This week’s wine news: The wine snobs celebrate the holiday season
• Ice in a glass of wine? VinePair asks sommeliers when it’s OK to put an ice cube in a glass of wine, because we need guidance on this subject from people with initials after their names. The post, believe it or not, includes a section on how to properly add ice. It’s pieces like this that make me wonder if I’ve wasted the past 13 years writing the blog. How about this advice? Add a cube or two when you feel like it. Which, in Texas in August, we feel like a lot.
• The kindness of strangers? Mary Margaret McCamic, MW, writing on the Karolus Wine Imports blog, notes that “many of the most exciting bottles that I have enjoyed were the result of the generosity of collectors.” How does one respond to that? Does this mean that when the Big Guy comes over, and we dip into the wine closet for my latest $10 find, it’s not exciting? It’s pieces like this that make me wonder if I’ve wasted the past 13 years writing the blog.
• No affordable wine? Megan Krigbaum, writing for Punch, laments the loss of affordable Beaujolais on restaurant wine lists. She defines this as Beaujolais costing less than $100 a bottle. It’s pieces like this that make me wonder if I’ve wasted the past 13 years writing the blog. $100 is affordable? For whom? This also begs the question of Beaujolais’ availability on restaurant wine lists, and especially in the middle of the country. But what do I know? I put ice cubes in un-exciting $10 wine.

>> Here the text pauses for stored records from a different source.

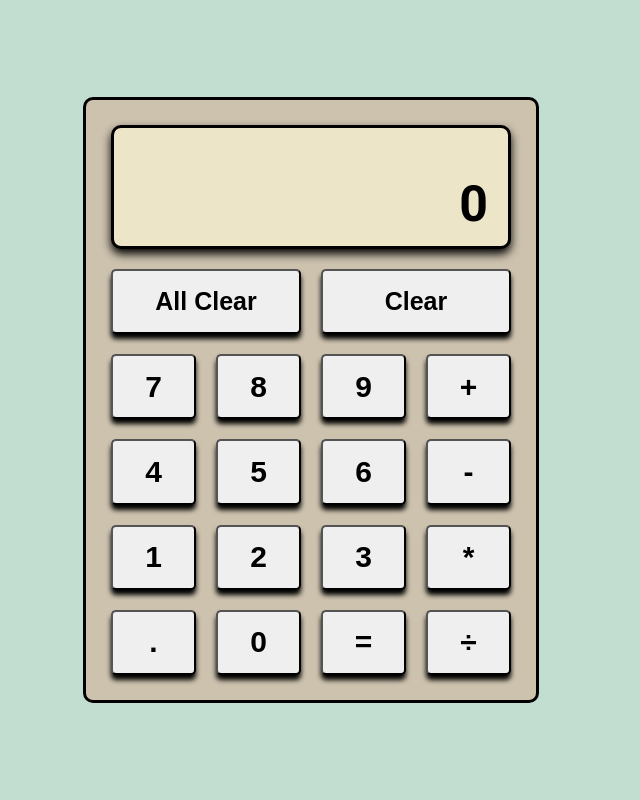
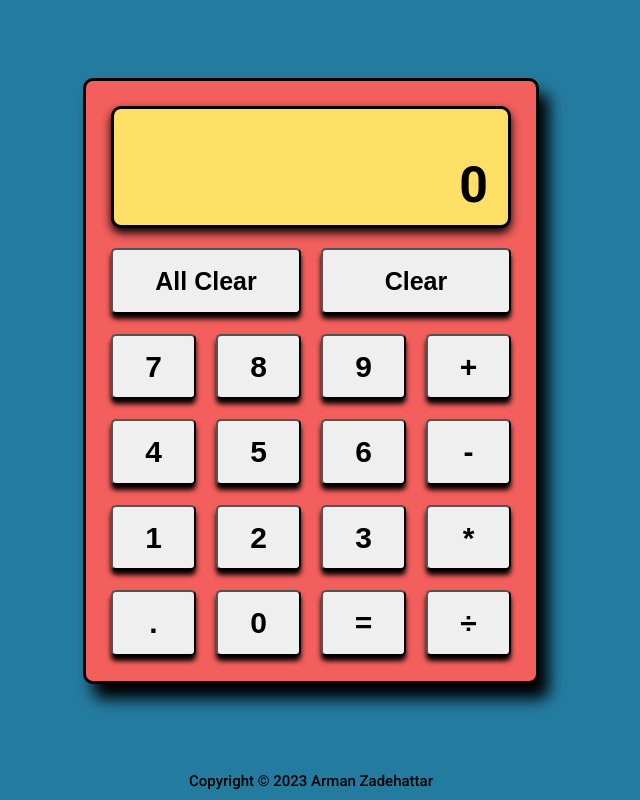
Before and after one commit to Arman-Attar/calculator, a plain HTML site: page index.html in a window 1280 px wide. Shown: the whole page, without its empty margins (329-969 px from the left). Drawn offline with Linux system fonts and the light colour scheme.

Commit message:
Finish styling

```diff
--- a/index.html
+++ b/index.html
@@ -46,5 +46,6 @@
             <button class="divide">&div;</button>
         </div>
     </div>
+    <div class="footer">Copyright &copy; 2023 Arman Zadehattar</div>
 </body>
 </html>
--- a/style.css
+++ b/style.css
@@ -1,7 +1,8 @@
 body {
-    background-color: #C2DED1;
-    height: 100vh;
+    background-color: #247ba0;
+    min-height: 100vh;
     display: flex;
+    flex-direction: column;
     justify-content: center;
     align-items: center;
     margin: 0;
@@ -17,7 +18,9 @@ body {
     border: 3px solid black;
     border-radius: 10px;
     padding: 25px;
-    background-color: #CDC2AE;
+    background-color: #f25f5c;
+    box-shadow: 10px 15px 15px;
+    margin-top: auto;
 }
 
 .calculator-display {
@@ -26,8 +29,8 @@ body {
     border: 3px solid black;
     border-radius: 10px;
     width: 100%;
-    height: 25%;
-    background-color: #ECE5C7;
+    height: 250px;
+    background-color: #ffe066;
     box-shadow: 0px 5px 10px;
     box-sizing: border-box;
 }
@@ -35,16 +38,16 @@ body {
 .top-display {
     width: 100%;
     height: 40%;
-    padding: 20px;
-    font-size: 20px;
-    font-weight: 500;
+    padding: 15px 0px 0px 15px;
+    font-size: 25px;
+    font-weight: 300;
     box-sizing: border-box;
 }
 
 .bottom-display {
     width: 100%;
     height: 60%;
-    padding:  0 20px 20px;
+    padding-right: 20px;
     text-align: right;
     font-size: 50px;
     font-weight: 700;
@@ -72,7 +75,7 @@ button {
 }
 
 button:hover {
-    background-color: #9ED2C6;
+    background-color: #ffe066;
     transform: scale(1.1);
 }
 
@@ -84,3 +87,10 @@ button:hover {
     box-shadow: 0px 5px 5px;
     cursor: pointer;
 }
+
+.footer {
+    margin-top: auto;
+    font-size: 15px;
+    font-weight: 500;
+    padding: 10px;
+}
```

This week’s wine news: Wine.com reports 217 percent sales increase, plus restaurants are headed in the opposite direction and another critic ponders the need for toasty and oaky
• Wine.com sales: Wine.com, the U.S.’ biggest on-line wine retailer, ended the first six months of its fiscal year with a 217 percent sales increase compared to the previous 12 months. Can anyone say pandemic? Even without the increase in on-line retail caused by the coronavirus, sales for the previous 12 months were up 102 percent. One key to the jump: repeat sales from customers who pay $49 a year for free shipping, similar to Amazon Prime’s free shipping. Sales from those customers increased by about one-fifth more than overall sales for the past 12 months, as more of those customers bought more wine on-line. This raises the question again: How, once the retail world returns more or less to normal, will we be able to go back to thinking of on-line wine as something special, and not something we buy every day?
• Not so good news: Tom Wark, writing on the Fermentation blog, asks: “Do we allow a huge swath of restaurants across the country to simply disappear in the wake of COVID and state’s restaurant shutdown orders or do we act to aid these institutions?” This has been the elephant in the room as the pandemic continues, with restaurants — rightly or wrongly — bearing the burst of government restrictions. I don’t know that I agree with all Tom writes, but his piece is well worth reading.